■ **Task description**:
From the first line to the last, repeat the data exactly but leave out the pictures.

#####

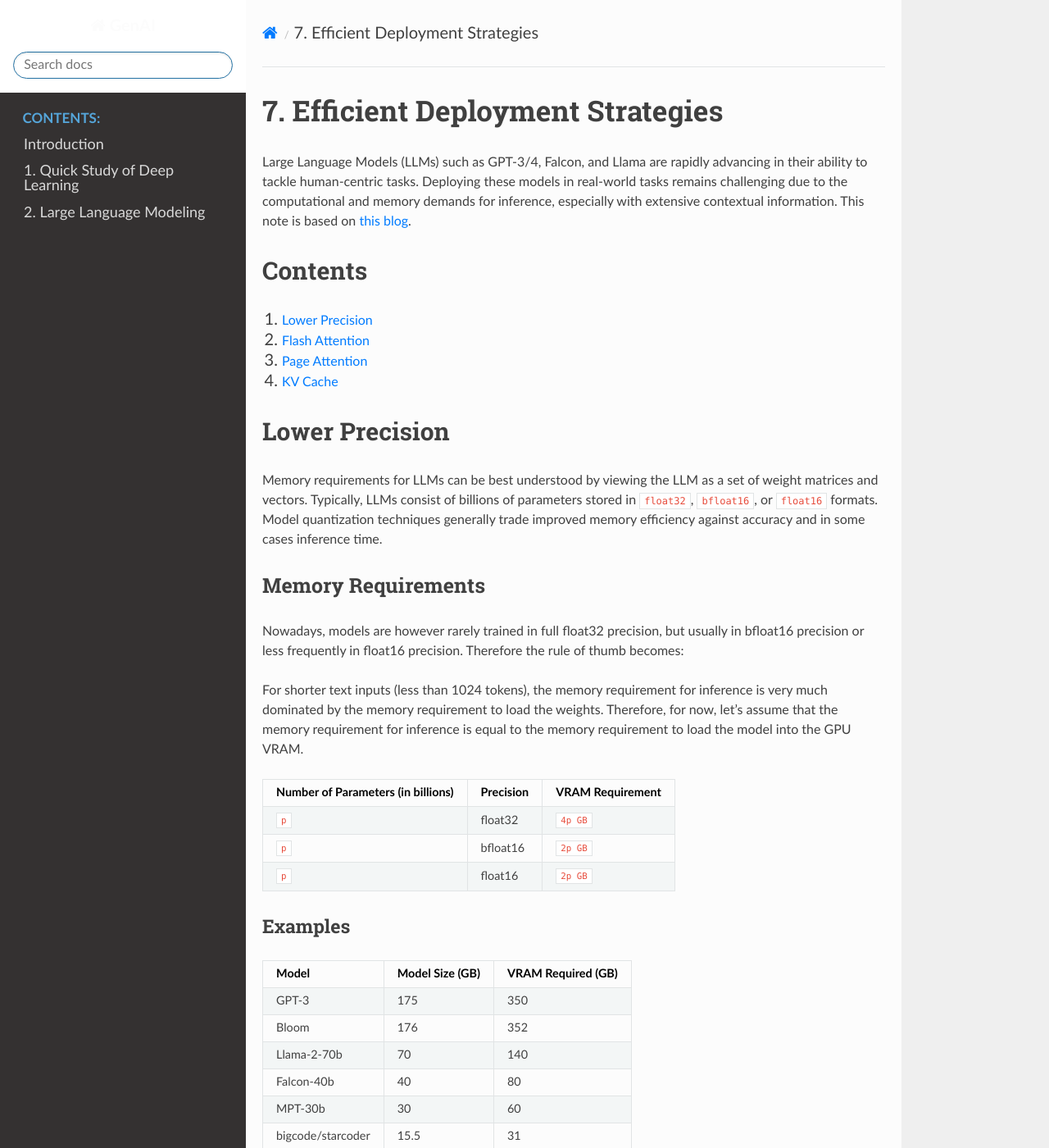
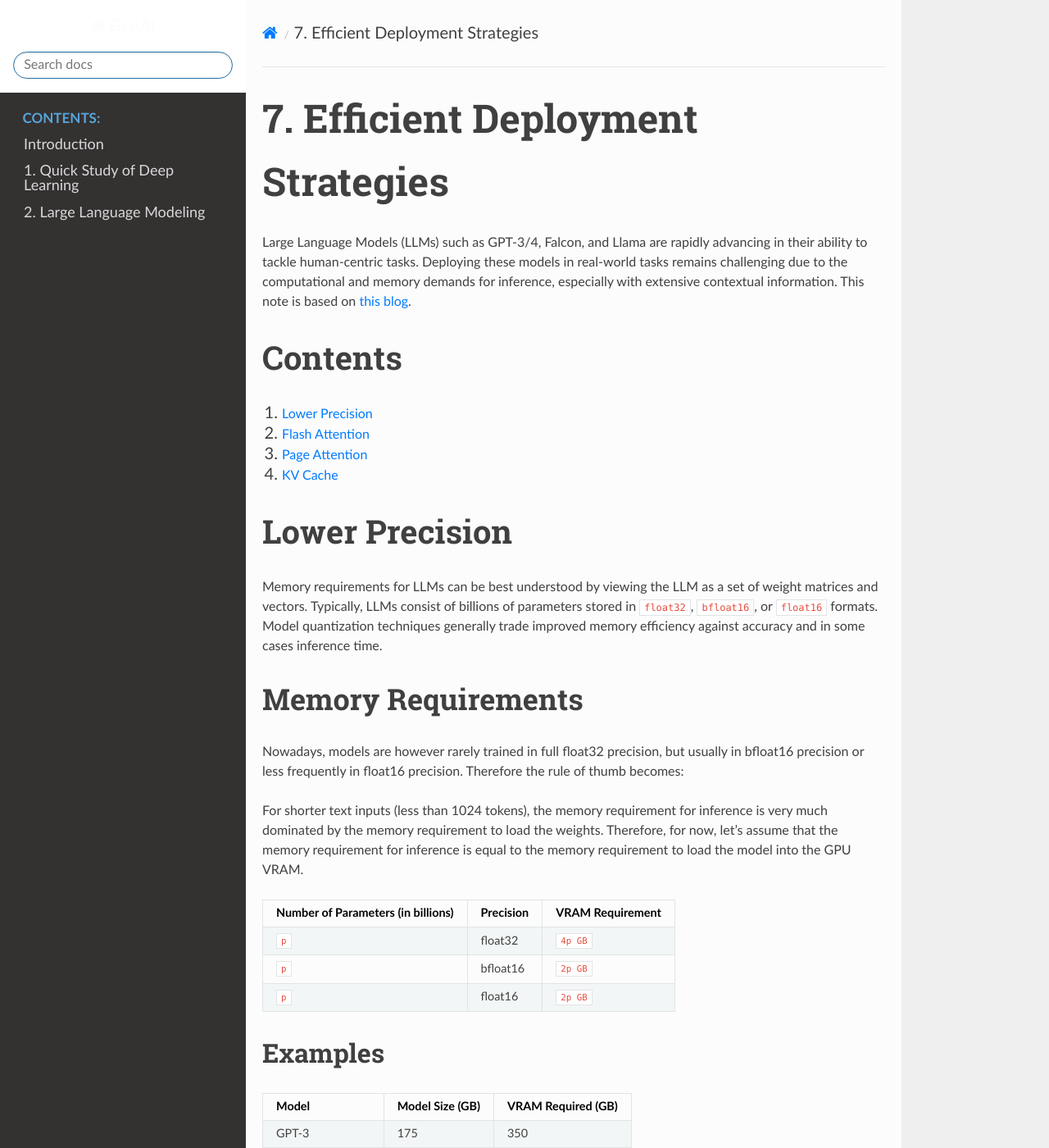
Before and after one commit to JieGroup/GenAI, a Sphinx documentation site: the page built from docs/source/deployment/index.md, in a window 1280 px wide and 1400 px high. Shown: the whole window at 82% size. Built offline with Sphinx 7.4.7 and the Read the Docs theme 2.0.0, drawn with Linux system fonts in a browser that asks for light colours.

Commit message:
update font

```diff
--- a/docs/source/_static/custom.css
+++ b/docs/source/_static/custom.css
@@ -1,15 +1,37 @@
 /* custom.css */
 
+/* Adjust general text font size */
 body {
-    font-size: 20px;  /* Adjust the base font size as needed */
-    line-height: 1.6;  /* Adjust line height for better readability */
+    font-size: 20px;
+    line-height: 1.6;
 }
 
-/* Adjust font size for inline code and code blocks */
-pre, code {
-    font-size: 1.1em;  /* Increase font size for better readability */
-    line-height: 1.5;
+/* Adjust heading levels */
+h1, h1 a {
+    font-size: 2.4em; /* Adjust the font size for # (level 1 heading) */
 }
+
+h2, h2 a {
+    font-size: 2em; /* Adjust the font size for ## (level 2 heading) */
+}
+
+h3, h3 a {
+    font-size: 1.8em; /* Adjust the font size for ### (level 3 heading) */
+}
+
+h4, h4 a {
+    font-size: 1.6em;
+}
+
+h5, h5 a {
+    font-size: 1.4em;
+}
+
+h6, h6 a {
+    font-size: 1.2em;
+}
+
+
 
 /* Customize the sidebar background color */
 .wy-side-nav-search {
@@ -43,6 +65,20 @@ a:hover {
     color: #0056b3;
 }
 
+/* Adjust the code block to create space for the "Copy to clipboard" button */
+div.highlight {
+    position: relative;
+    padding-right: 3em;  /* Add space on the right for the button */
+    overflow: auto;  /* Ensure long code lines can scroll */
+}
+
+/* Ensure no overlap between the button and code lines */
+pre, code {
+    font-size: 1.3em;  /* Adjusted font size */
+    line-height: 1.5;  /* Adjusted line height */
+    padding-right: 2.5em;  /* Ensure the code content has enough space from the button */
+}
+
 .md-clipboard.md-icon {
     position: absolute;
     top: 8px;
@@ -50,7 +86,7 @@ a:hover {
     background: none;
     border: none;
     cursor: pointer;
-    font-size: 0.8em;  /* Adjusted font size */
+    font-size: 0.7em;  /* Adjusted font size */
     color: #333;
     transition: color 0.3s;
 }
```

#####

■ **Task response**:
Before and after one commit to JieGroup/GenAI, a Sphinx documentation site: the page built from docs/source/deployment/index.md, in a window 1280 px wide and 1400 px high. Shown: the whole window at 82% size. Built offline with Sphinx 7.4.7 and the Read the Docs theme 2.0.0, drawn with Linux system fonts in a browser that asks for light colours.

Commit message:
update font

```diff
--- a/docs/source/_static/custom.css
+++ b/docs/source/_static/custom.css
@@ -1,15 +1,37 @@
 /* custom.css */
 
+/* Adjust general text font size */
 body {
-    font-size: 20px;  /* Adjust the base font size as needed */
-    line-height: 1.6;  /* Adjust line height for better readability */
+    font-size: 20px;
+    line-height: 1.6;
 }
 
-/* Adjust font size for inline code and code blocks */
-pre, code {
-    font-size: 1.1em;  /* Increase font size for better readability */
-    line-height: 1.5;
+/* Adjust heading levels */
+h1, h1 a {
+    font-size: 2.4em; /* Adjust the font size for # (level 1 heading) */
 }
+
+h2, h2 a {
+    font-size: 2em; /* Adjust the font size for ## (level 2 heading) */
+}
+
+h3, h3 a {
+    font-size: 1.8em; /* Adjust the font size for ### (level 3 heading) */
+}
+
+h4, h4 a {
+    font-size: 1.6em;
+}
+
+h5, h5 a {
+    font-size: 1.4em;
+}
+
+h6, h6 a {
+    font-size: 1.2em;
+}
+
+
 
 /* Customize the sidebar background color */
 .wy-side-nav-search {
@@ -43,6 +65,20 @@ a:hover {
     color: #0056b3;
 }
 
+/* Adjust the code block to create space for the "Copy to clipboard" button */
+div.highlight {
+    position: relative;
+    padding-right: 3em;  /* Add space on the right for the button */
+    overflow: auto;  /* Ensure long code lines can scroll */
+}
+
+/* Ensure no overlap between the button and code lines */
+pre, code {
+    font-size: 1.3em;  /* Adjusted font size */
+    line-height: 1.5;  /* Adjusted line height */
+    padding-right: 2.5em;  /* Ensure the code content has enough space from the button */
+}
+
 .md-clipboard.md-icon {
     position: absolute;
     top: 8px;
@@ -50,7 +86,7 @@ a:hover {
     background: none;
     border: none;
     cursor: pointer;
-    font-size: 0.8em;  /* Adjusted font size */
+    font-size: 0.7em;  /* Adjusted font size */
     color: #333;
     transition: color 0.3s;
 }
```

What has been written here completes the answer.